The two words have different etymologies, yet they are identical in their use in Holy Scripture.
Sheol belongs to the Hebrew Bible, and is coined, so to speak, by the Holy Spirit Himself. It can be understood only by observing the way in which He has used it in the Scriptures; learning from there we can discover the meaning which He has Himself given it.
However, the Greek Hades is different. It had a history and a meaning long before it was used by the Holy Spirit in the New Testament. Hades comes to us with all its associations in Greek literature and, in particular, its connection with heathen Mythology. It comes pervaded and permeated with all its heathen traditions. However, when we consider it in the New Testament, all of these must be discarded, and set forever aside.
In the New Testament, Hades represents the Old Testament word Sheol. Hence in New Testament it can mean only what its Hebrew equivalent (Sheol) means in the Old Testament.

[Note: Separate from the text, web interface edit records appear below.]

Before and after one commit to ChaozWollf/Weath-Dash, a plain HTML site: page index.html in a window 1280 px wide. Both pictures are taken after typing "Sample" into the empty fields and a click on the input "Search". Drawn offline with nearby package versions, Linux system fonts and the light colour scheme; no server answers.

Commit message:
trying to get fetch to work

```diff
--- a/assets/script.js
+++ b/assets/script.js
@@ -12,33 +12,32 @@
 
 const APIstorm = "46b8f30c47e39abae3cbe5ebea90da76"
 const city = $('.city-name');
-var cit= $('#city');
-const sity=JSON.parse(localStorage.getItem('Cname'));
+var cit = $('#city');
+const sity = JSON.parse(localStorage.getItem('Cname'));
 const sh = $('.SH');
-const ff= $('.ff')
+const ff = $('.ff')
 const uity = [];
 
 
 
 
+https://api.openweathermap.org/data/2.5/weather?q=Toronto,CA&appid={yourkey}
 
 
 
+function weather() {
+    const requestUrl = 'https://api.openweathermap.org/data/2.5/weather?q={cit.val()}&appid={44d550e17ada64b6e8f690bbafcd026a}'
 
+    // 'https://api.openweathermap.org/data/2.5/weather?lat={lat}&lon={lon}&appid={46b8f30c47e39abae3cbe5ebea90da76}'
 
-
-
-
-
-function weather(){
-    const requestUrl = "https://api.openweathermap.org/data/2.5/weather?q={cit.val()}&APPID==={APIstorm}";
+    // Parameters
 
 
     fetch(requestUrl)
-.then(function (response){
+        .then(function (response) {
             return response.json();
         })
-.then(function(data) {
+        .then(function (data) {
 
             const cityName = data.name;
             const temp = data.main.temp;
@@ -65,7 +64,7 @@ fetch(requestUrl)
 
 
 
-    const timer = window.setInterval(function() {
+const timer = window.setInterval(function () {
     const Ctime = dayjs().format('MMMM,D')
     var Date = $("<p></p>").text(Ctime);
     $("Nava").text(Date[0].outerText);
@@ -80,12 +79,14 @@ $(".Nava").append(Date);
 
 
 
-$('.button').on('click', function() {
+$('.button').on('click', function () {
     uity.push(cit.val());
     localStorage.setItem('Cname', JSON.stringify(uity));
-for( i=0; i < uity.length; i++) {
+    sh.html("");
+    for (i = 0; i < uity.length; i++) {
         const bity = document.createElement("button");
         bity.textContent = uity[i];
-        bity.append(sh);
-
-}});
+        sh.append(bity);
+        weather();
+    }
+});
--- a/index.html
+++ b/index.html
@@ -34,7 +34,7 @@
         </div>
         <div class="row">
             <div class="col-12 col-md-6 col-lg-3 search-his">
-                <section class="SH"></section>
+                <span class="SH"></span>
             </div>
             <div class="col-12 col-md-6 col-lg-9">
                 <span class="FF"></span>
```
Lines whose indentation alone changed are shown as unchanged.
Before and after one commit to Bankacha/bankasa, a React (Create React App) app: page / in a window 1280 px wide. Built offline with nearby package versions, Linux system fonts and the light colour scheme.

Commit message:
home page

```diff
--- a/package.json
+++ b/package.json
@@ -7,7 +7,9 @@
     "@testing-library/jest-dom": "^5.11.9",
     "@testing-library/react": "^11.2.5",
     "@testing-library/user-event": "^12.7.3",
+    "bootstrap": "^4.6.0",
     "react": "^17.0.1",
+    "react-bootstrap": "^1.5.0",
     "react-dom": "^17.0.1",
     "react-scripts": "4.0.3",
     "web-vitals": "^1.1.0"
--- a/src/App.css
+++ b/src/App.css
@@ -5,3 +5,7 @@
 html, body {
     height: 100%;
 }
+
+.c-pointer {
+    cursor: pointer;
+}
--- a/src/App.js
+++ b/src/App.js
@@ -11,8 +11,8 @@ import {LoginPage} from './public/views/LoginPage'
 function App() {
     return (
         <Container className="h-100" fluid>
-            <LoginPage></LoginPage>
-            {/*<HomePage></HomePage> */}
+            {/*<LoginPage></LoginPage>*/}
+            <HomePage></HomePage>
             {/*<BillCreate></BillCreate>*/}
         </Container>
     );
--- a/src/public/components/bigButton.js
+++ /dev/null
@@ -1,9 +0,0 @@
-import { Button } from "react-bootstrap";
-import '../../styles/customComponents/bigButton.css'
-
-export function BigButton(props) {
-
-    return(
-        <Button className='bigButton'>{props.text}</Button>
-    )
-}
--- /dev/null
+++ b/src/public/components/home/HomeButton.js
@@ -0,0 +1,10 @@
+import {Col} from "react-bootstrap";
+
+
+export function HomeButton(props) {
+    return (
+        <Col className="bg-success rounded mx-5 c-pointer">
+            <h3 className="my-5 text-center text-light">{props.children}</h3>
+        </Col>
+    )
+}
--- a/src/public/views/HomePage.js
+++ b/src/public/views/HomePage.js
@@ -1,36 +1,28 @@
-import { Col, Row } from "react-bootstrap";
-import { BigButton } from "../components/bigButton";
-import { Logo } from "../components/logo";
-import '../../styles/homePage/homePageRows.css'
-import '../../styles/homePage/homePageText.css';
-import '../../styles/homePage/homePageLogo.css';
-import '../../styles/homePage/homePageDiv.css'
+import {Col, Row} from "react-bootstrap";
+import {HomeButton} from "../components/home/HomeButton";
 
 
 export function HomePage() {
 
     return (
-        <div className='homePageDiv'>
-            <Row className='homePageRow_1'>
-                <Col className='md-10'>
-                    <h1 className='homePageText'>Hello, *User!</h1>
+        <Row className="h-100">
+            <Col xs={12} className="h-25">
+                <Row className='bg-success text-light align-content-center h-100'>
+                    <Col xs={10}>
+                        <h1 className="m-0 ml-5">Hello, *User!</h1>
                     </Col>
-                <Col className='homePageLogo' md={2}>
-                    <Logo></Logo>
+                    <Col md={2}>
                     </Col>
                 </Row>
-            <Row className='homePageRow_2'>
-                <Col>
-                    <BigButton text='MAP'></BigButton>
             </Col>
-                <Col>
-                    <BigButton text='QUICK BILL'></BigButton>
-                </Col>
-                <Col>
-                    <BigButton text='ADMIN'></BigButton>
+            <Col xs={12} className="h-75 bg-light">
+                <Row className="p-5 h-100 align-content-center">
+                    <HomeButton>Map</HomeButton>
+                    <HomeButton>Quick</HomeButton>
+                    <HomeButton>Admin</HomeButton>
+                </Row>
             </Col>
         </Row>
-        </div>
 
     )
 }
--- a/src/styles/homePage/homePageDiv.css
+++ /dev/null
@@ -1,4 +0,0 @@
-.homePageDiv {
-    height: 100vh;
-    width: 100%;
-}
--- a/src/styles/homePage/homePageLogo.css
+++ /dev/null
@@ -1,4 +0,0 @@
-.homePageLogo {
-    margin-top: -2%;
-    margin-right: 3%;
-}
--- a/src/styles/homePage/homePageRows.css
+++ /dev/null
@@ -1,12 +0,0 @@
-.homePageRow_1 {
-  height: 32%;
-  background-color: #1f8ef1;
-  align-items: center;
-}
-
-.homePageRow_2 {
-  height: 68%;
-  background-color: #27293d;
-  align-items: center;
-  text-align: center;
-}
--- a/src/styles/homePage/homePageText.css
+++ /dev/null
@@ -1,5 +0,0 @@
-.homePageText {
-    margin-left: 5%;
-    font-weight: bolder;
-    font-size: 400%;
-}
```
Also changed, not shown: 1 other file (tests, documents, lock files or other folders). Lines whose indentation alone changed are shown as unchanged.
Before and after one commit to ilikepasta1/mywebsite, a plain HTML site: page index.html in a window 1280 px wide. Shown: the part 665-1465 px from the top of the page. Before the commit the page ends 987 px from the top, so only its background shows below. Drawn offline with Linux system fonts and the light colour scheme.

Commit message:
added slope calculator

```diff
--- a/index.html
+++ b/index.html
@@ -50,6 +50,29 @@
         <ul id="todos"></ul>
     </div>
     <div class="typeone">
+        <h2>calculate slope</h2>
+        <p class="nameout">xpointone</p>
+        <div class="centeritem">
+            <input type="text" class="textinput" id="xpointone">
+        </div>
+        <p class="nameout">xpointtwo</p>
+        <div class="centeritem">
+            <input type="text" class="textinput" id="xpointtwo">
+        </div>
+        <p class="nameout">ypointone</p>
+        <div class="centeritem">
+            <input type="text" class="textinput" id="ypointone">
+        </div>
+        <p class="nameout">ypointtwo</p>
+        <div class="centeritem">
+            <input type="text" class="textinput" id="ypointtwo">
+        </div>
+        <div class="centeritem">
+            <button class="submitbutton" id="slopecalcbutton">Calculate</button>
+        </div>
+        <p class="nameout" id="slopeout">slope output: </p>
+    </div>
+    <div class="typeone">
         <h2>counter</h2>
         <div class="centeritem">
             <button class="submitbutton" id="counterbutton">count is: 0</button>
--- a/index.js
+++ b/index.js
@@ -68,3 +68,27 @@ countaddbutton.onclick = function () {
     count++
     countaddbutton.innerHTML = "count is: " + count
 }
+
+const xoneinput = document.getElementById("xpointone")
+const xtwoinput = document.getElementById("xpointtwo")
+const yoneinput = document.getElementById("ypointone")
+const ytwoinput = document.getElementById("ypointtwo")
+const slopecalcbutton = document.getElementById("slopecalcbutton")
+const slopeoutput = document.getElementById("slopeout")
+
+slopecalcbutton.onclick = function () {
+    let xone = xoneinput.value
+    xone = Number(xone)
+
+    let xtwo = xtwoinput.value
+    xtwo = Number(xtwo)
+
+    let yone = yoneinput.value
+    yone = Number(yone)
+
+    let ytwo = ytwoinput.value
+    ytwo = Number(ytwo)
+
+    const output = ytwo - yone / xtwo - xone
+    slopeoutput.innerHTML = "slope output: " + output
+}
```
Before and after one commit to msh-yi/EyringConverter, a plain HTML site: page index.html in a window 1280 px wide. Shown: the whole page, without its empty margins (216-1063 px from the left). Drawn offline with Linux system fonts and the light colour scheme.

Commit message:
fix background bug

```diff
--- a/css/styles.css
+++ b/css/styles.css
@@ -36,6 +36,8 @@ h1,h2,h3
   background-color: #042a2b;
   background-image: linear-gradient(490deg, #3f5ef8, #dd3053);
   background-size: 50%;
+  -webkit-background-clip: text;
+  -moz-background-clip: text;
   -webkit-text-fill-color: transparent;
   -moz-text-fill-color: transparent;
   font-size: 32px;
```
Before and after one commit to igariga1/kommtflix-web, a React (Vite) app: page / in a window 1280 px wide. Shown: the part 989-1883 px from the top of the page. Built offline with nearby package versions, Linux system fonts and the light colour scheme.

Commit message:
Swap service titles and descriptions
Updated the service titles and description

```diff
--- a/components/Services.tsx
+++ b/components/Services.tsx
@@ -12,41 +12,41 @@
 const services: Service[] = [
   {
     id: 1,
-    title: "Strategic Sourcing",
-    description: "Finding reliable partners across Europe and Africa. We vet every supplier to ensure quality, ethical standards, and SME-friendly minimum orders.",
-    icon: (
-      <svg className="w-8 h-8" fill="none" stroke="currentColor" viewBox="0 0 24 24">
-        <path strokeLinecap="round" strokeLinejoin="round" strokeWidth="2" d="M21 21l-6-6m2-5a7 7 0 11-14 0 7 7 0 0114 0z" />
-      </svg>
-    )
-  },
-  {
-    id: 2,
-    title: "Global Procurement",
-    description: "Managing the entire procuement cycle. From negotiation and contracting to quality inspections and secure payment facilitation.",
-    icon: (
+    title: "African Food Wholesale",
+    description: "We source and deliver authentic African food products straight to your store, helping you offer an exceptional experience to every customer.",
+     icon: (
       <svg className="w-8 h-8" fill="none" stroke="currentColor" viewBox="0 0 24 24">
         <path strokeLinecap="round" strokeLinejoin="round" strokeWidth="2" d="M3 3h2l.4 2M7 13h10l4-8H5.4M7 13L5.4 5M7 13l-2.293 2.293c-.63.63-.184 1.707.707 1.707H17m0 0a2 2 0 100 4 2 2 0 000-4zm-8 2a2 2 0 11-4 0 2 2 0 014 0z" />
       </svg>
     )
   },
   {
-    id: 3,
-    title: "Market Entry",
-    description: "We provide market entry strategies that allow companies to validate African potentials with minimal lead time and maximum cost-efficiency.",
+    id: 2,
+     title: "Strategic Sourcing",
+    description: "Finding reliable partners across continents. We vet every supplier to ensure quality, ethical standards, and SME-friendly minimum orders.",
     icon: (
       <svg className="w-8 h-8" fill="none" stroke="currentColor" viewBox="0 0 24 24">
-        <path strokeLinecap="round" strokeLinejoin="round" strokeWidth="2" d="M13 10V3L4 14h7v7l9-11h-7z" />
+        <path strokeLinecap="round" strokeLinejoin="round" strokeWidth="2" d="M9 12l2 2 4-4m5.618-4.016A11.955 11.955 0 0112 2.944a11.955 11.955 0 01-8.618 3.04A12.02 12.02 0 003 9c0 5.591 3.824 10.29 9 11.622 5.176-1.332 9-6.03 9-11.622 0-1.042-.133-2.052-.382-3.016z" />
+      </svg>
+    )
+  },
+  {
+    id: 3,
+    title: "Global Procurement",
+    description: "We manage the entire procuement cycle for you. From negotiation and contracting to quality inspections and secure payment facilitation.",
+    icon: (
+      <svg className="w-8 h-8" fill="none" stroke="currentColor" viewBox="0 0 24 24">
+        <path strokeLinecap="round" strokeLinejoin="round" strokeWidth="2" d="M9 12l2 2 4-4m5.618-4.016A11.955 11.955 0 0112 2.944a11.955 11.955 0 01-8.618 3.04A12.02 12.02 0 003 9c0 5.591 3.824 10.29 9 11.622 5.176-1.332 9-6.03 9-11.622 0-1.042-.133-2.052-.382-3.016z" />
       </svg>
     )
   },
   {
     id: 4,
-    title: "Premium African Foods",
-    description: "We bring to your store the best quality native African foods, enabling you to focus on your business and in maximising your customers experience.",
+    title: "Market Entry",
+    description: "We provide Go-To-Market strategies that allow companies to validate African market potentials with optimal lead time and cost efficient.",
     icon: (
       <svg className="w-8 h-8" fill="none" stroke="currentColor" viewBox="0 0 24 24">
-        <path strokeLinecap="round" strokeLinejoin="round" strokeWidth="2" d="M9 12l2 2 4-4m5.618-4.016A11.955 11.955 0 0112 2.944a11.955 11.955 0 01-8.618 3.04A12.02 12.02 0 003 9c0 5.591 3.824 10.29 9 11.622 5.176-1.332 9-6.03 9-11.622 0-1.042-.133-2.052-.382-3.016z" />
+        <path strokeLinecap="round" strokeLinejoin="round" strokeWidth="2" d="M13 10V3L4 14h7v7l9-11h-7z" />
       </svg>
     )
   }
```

In his usual through and detailed style the author does an excellent job in explaining and clarifying these two words, touching upon every occurrence of each in the Scriptures.